◆ **What to produce**: Copy out each line of the data that holds the word "USER".

[Saved data entries]
# # # # # # #
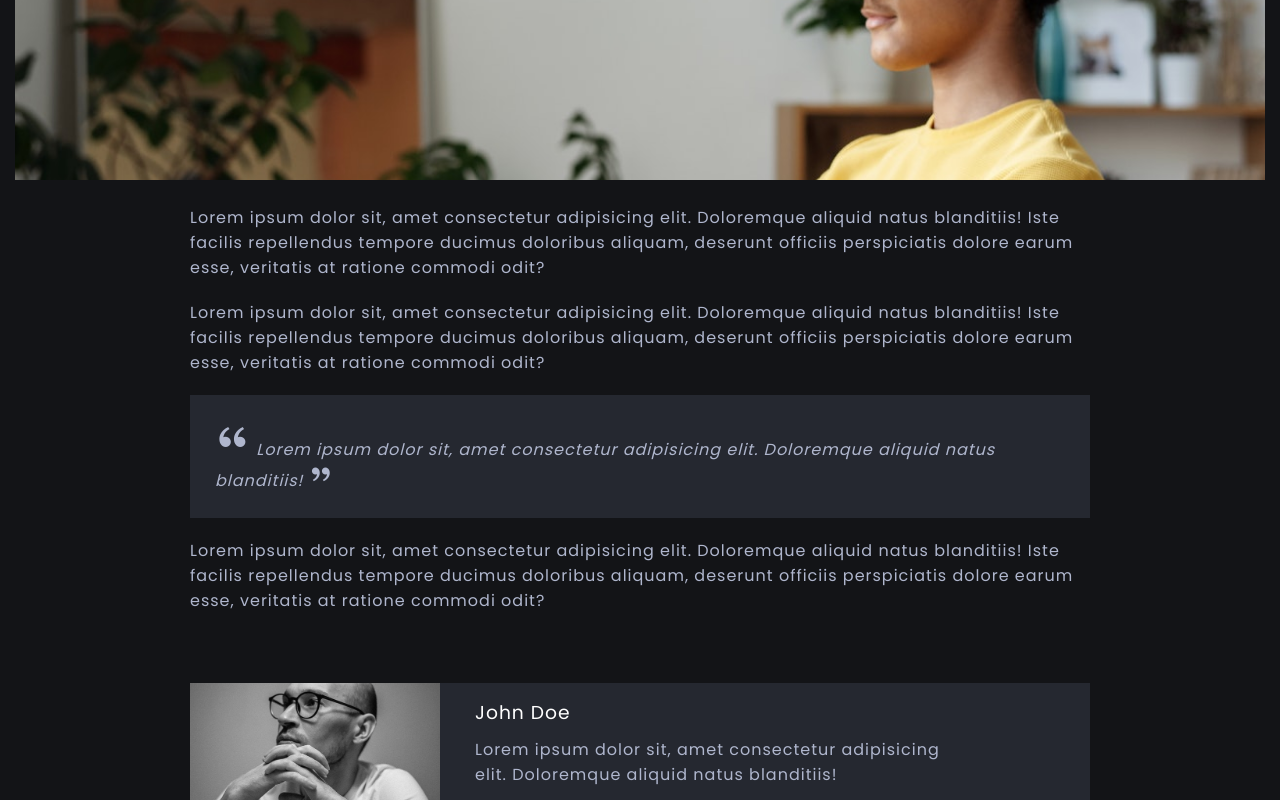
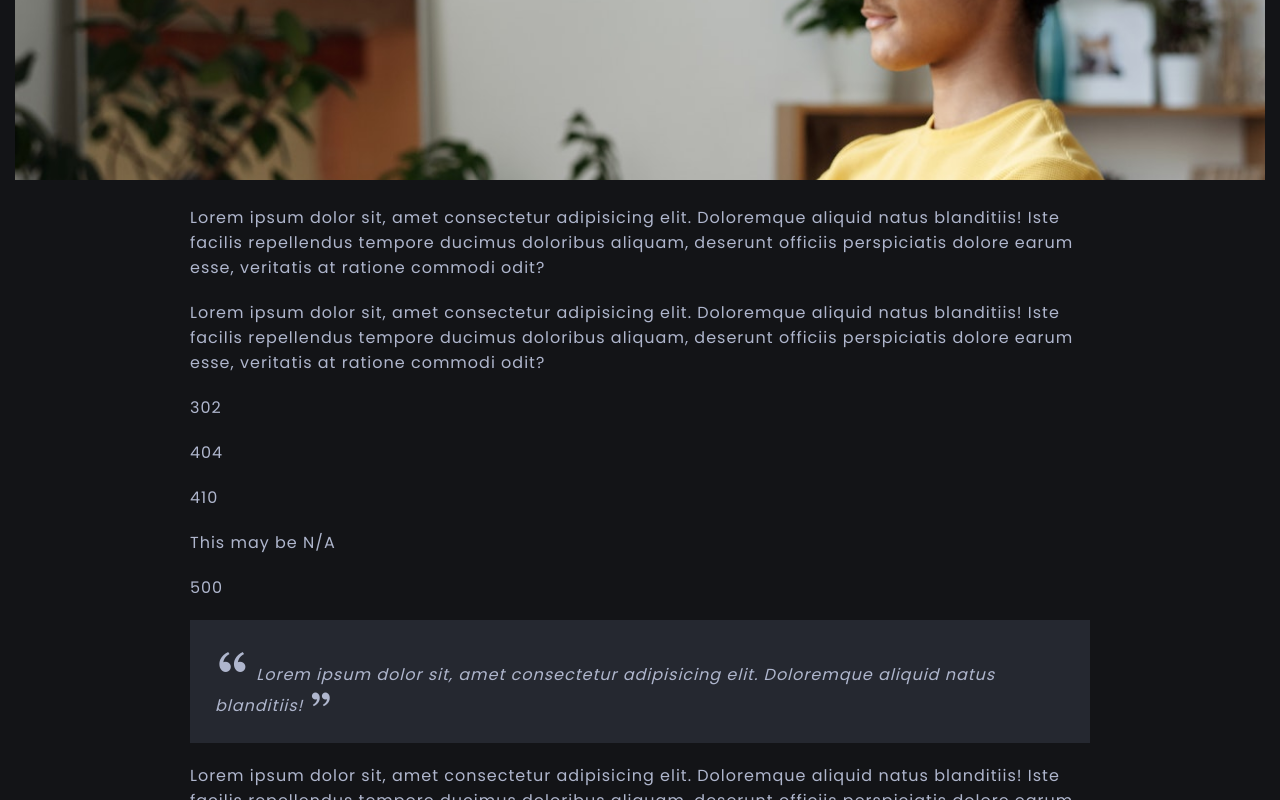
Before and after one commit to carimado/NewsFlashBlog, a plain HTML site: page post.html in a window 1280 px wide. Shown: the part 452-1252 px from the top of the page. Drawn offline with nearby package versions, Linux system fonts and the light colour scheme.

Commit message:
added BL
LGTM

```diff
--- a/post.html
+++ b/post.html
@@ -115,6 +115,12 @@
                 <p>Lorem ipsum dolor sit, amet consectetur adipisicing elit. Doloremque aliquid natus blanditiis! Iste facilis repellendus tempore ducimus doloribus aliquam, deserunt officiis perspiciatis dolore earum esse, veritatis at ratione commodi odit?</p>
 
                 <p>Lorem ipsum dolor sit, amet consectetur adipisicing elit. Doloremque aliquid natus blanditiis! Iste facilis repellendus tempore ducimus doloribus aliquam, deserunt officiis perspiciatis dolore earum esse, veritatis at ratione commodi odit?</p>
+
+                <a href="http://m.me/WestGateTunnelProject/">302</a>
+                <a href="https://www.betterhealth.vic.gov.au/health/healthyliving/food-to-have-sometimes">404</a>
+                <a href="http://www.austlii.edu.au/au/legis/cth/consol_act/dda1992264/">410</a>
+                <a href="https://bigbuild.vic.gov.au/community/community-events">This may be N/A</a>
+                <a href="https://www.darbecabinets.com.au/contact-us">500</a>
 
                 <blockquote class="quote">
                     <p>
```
# # # # # # #
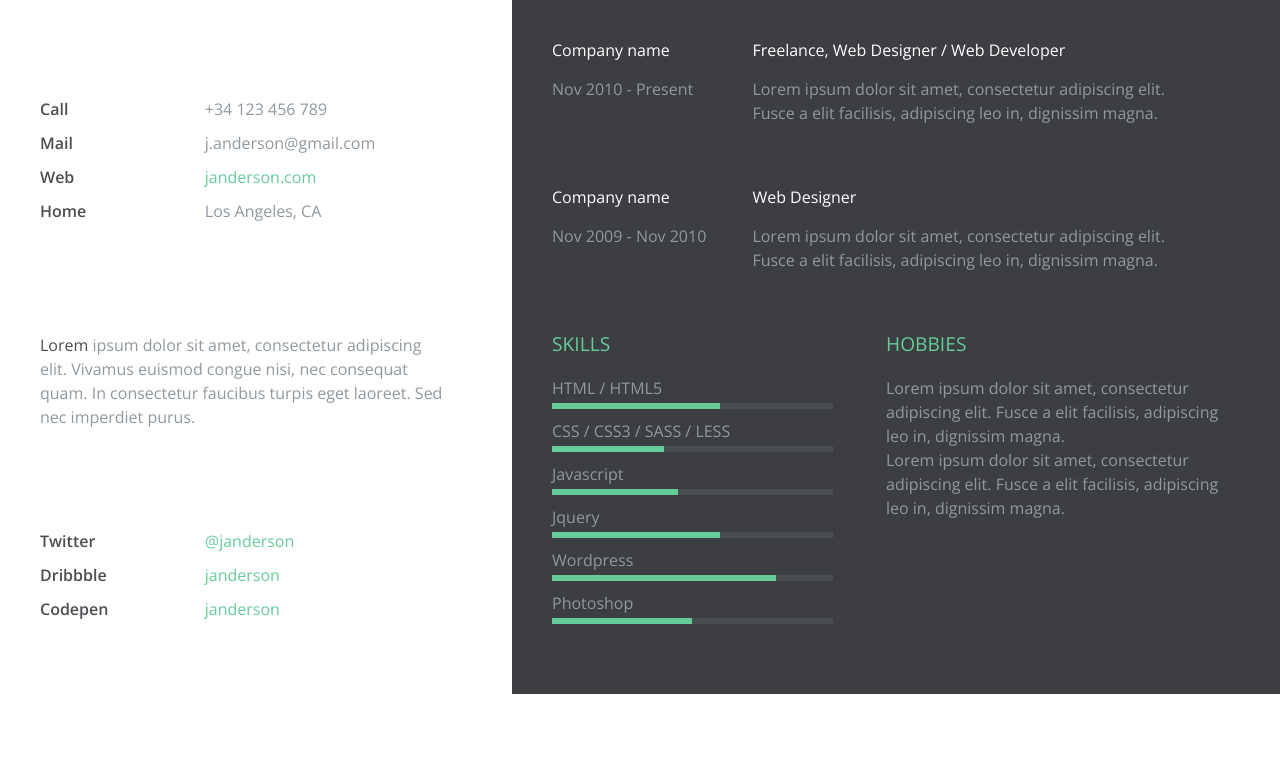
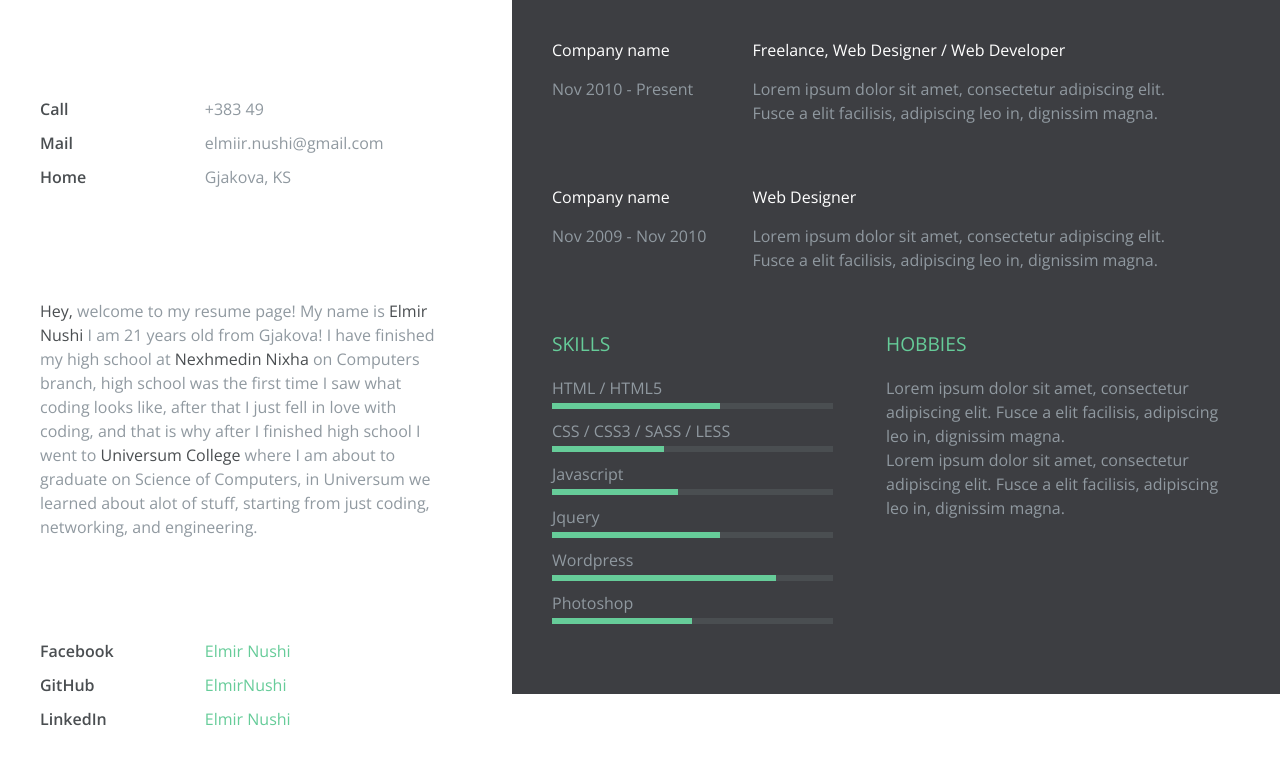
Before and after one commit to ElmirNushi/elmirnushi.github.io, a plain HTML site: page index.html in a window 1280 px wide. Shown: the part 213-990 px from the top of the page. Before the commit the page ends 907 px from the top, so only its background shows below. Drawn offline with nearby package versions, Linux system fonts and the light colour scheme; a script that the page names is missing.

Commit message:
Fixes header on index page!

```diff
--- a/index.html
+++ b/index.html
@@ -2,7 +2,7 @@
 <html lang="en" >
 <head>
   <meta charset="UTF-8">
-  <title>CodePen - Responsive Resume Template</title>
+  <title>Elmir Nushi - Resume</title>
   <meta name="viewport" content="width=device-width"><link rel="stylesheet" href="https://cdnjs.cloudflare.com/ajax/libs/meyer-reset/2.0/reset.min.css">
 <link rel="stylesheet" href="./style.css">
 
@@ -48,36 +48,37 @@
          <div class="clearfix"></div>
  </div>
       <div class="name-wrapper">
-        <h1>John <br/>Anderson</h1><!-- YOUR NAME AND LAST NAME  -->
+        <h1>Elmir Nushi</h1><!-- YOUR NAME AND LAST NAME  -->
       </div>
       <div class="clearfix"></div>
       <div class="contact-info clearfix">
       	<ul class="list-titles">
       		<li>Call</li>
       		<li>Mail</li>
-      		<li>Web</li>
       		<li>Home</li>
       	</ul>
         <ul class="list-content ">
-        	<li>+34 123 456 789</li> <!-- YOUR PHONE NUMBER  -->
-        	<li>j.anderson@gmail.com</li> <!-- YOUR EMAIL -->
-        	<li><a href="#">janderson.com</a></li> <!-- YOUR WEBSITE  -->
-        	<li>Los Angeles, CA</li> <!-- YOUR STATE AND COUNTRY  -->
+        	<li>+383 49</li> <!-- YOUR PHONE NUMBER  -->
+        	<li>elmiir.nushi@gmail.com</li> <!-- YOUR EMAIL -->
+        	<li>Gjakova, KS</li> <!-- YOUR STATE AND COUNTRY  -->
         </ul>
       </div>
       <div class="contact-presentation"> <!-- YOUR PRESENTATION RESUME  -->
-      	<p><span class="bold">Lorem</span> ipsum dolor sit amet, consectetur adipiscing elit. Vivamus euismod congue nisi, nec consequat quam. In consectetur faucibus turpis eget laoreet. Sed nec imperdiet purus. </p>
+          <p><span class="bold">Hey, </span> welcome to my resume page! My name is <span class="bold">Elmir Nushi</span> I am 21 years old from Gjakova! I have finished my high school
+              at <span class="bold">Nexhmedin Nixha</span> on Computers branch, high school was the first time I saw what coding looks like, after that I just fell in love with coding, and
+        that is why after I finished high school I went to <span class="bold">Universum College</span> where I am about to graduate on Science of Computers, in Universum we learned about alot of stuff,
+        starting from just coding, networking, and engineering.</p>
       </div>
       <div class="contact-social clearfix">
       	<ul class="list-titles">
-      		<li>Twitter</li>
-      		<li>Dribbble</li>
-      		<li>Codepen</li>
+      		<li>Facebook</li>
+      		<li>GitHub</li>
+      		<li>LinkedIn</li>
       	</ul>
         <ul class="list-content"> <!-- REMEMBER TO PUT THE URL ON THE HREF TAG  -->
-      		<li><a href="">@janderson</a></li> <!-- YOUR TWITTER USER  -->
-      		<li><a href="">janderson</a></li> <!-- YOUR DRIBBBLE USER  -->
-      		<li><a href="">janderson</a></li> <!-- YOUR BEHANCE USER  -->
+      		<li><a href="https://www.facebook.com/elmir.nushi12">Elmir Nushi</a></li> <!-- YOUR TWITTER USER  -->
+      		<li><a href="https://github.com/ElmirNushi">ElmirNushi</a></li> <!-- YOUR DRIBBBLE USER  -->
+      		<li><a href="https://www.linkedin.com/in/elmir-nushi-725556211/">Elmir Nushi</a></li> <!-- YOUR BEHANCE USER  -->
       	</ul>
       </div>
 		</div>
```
# # # # # # #
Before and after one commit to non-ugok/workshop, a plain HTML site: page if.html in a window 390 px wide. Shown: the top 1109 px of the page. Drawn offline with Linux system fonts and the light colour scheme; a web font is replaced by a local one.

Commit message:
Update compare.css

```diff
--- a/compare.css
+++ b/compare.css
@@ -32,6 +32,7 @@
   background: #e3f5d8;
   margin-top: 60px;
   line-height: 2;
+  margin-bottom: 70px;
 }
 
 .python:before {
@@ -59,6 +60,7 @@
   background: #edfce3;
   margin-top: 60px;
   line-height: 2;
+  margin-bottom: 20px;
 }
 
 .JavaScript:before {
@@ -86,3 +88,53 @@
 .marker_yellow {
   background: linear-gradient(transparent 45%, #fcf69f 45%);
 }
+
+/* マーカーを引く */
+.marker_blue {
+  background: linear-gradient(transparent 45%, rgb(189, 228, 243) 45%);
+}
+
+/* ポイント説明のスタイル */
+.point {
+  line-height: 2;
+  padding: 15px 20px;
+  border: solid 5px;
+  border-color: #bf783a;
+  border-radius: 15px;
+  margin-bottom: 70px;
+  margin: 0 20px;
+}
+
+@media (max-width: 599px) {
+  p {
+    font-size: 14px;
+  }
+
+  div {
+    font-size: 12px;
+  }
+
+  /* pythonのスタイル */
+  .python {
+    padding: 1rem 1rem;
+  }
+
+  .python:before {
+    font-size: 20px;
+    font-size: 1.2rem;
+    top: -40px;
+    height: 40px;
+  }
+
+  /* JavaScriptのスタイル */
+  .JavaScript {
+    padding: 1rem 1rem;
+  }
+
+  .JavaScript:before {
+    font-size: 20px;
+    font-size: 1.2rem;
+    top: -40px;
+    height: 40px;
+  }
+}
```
# # # # # # #
◆ **Solution for this task**:
-      		<li><a href="">@janderson</a></li> <!-- YOUR TWITTER USER  -->
-      		<li><a href="">janderson</a></li> <!-- YOUR DRIBBBLE USER  -->
-      		<li><a href="">janderson</a></li> <!-- YOUR BEHANCE USER  -->
+      		<li><a href="https://www.facebook.com/elmir.nushi12">Elmir Nushi</a></li> <!-- YOUR TWITTER USER  -->
+      		<li><a href="https://github.com/ElmirNushi">ElmirNushi</a></li> <!-- YOUR DRIBBBLE USER  -->
+      		<li><a href="https://www.linkedin.com/in/elmir-nushi-725556211/">Elmir Nushi</a></li> <!-- YOUR BEHANCE USER  -->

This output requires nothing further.